Work item: Using the records below, count the lines containing "file" and give only the total.

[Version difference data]
== Segment start ==
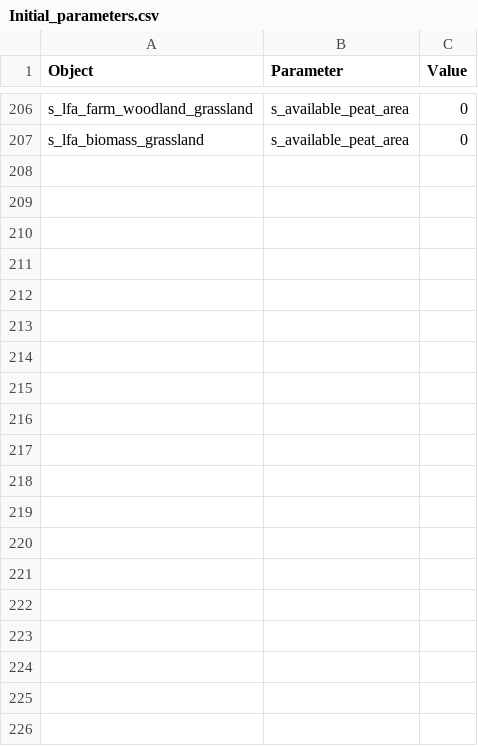
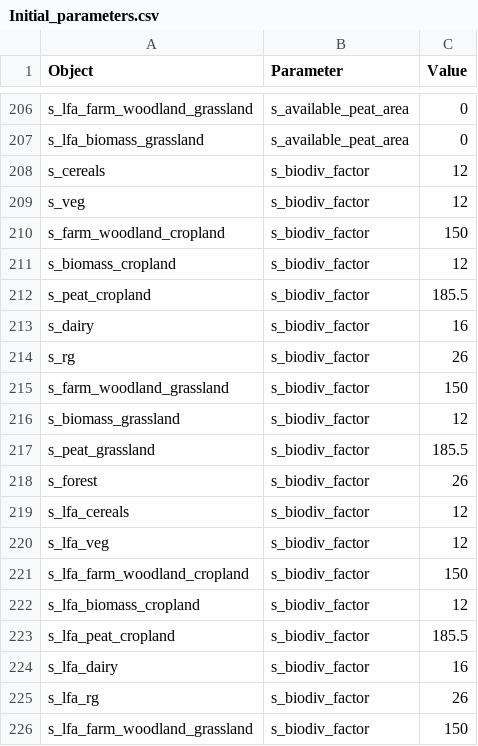
Before and after one commit to OliPerkins1987/LULCSD, a CSV file: mod/Initial_parameters.csv, drawn as a sheet; only a part is shown, gaps mark what is left out; the diff covers the shown part only.

Commit message:
biodiversity, ILUC, urban growth, corrections to cereals. Validation against trade data.

```diff
--- a/mod/Initial_parameters.csv
+++ b/mod/Initial_parameters.csv
@@ -207 +207,20 @@ s_lfa_farm_woodland_grassland,s_available_peat_area,0
 s_lfa_biomass_grassland,s_available_peat_area,0
+s_cereals,s_biodiv_factor,12
+s_veg,s_biodiv_factor,12
+s_farm_woodland_cropland,s_biodiv_factor,150
+s_biomass_cropland,s_biodiv_factor,12
+s_peat_cropland,s_biodiv_factor,185.5
+s_dairy,s_biodiv_factor,16
+s_rg,s_biodiv_factor,26
+s_farm_woodland_grassland,s_biodiv_factor,150
+s_biomass_grassland,s_biodiv_factor,12
+s_peat_grassland,s_biodiv_factor,185.5
+s_forest,s_biodiv_factor,26
+s_lfa_cereals,s_biodiv_factor,12
+s_lfa_veg,s_biodiv_factor,12
+s_lfa_farm_woodland_cropland,s_biodiv_factor,150
+s_lfa_biomass_cropland,s_biodiv_factor,12
+s_lfa_peat_cropland,s_biodiv_factor,185.5
+s_lfa_dairy,s_biodiv_factor,16
+s_lfa_rg,s_biodiv_factor,26
+s_lfa_farm_woodland_grassland,s_biodiv_factor,150
```
Also changed, not shown: 15 added rows and 4 edited cells elsewhere in this file, mod/Flows.csv, mod/Outputs.csv, 22 other files.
== Segment end ==
Answer for the task: 2